(Source records)
_ _ _ _ _

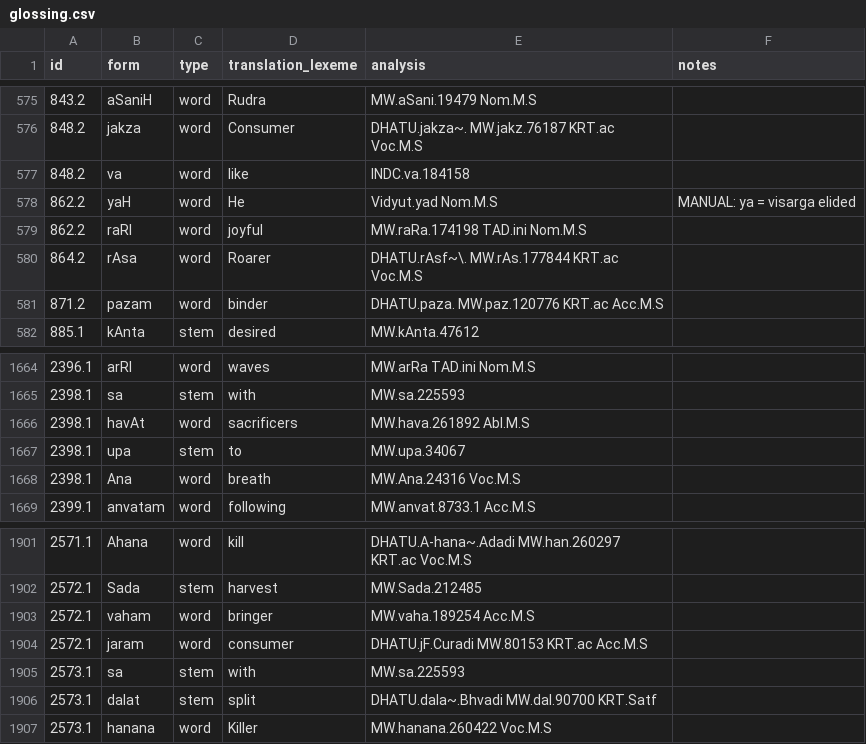
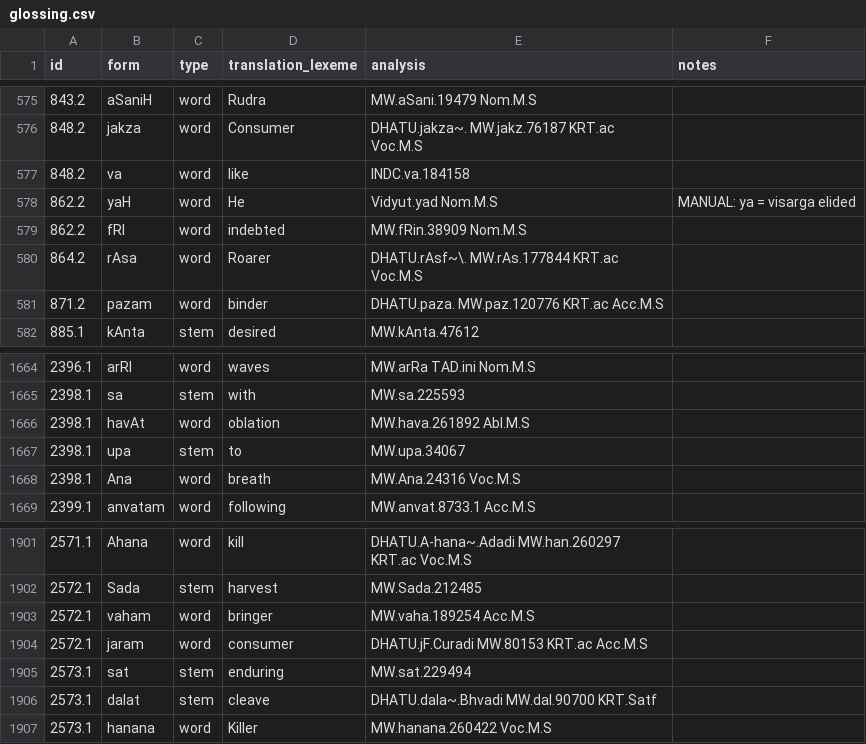
Before and after one commit to yajnadevam/lipi, a CSV file: glossing.csv, drawn as a sheet; only a part is shown, gaps mark what is left out.

Commit message:
ensure sa- lexemes are recorded

```diff
--- a/glossing.csv
+++ b/glossing.csv
@@ -578,3 +578,3 @@ id,form,type,translation_lexeme,analysis,notes
 862.2,yaH,word,He,Vidyut.yad Nom.M.S,MANUAL: ya = visarga elided
-862.2,raRI,word,joyful,MW.raRa.174198 TAD.ini Nom.M.S,
+862.2,fRI,word,indebted,MW.fRin.38909 Nom.M.S,
 864.2,rAsa,word,Roarer,DHATU.rAsf~\. MW.rAs.177844 KRT.ac Voc.M.S,
@@ -1665,3 +1665,3 @@ id,form,type,translation_lexeme,analysis,notes
 2398.1,sa,stem,with,MW.sa.225593,
-2398.1,havAt,word,sacrificers,MW.hava.261892 Abl.M.S,
+2398.1,havAt,word,oblation,MW.hava.261892 Abl.M.S,
 2398.1,upa,stem,to,MW.upa.34067,
@@ -1904,4 +1904,4 @@ id,form,type,translation_lexeme,analysis,notes
 2572.1,jaram,word,consumer,DHATU.jF.Curadi MW.80153 KRT.ac Acc.M.S,
-2573.1,sa,stem,with,MW.sa.225593,
-2573.1,dalat,stem,split,DHATU.dala~.Bhvadi MW.dal.90700 KRT.Satf,
+2573.1,sat,stem,enduring,MW.sat.229494,
+2573.1,dalat,stem,cleave,DHATU.dala~.Bhvadi MW.dal.90700 KRT.Satf,
 2573.1,hanana,word,Killer,MW.hanana.260422 Voc.M.S,
```
Also changed, not shown: 4 other files.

_ _ _ _ _

Requirement »
From the entries above, list each line with "DHATU" in it.

Exercise response »
 864.2,rAsa,word,Roarer,DHATU.rAsf~\. MW.rAs.177844 KRT.ac Voc.M.S,
 2572.1,jaram,word,consumer,DHATU.jF.Curadi MW.80153 KRT.ac Acc.M.S,
-2573.1,dalat,stem,split,DHATU.dala~.Bhvadi MW.dal.90700 KRT.Satf,
+2573.1,dalat,stem,cleave,DHATU.dala~.Bhvadi MW.dal.90700 KRT.Satf,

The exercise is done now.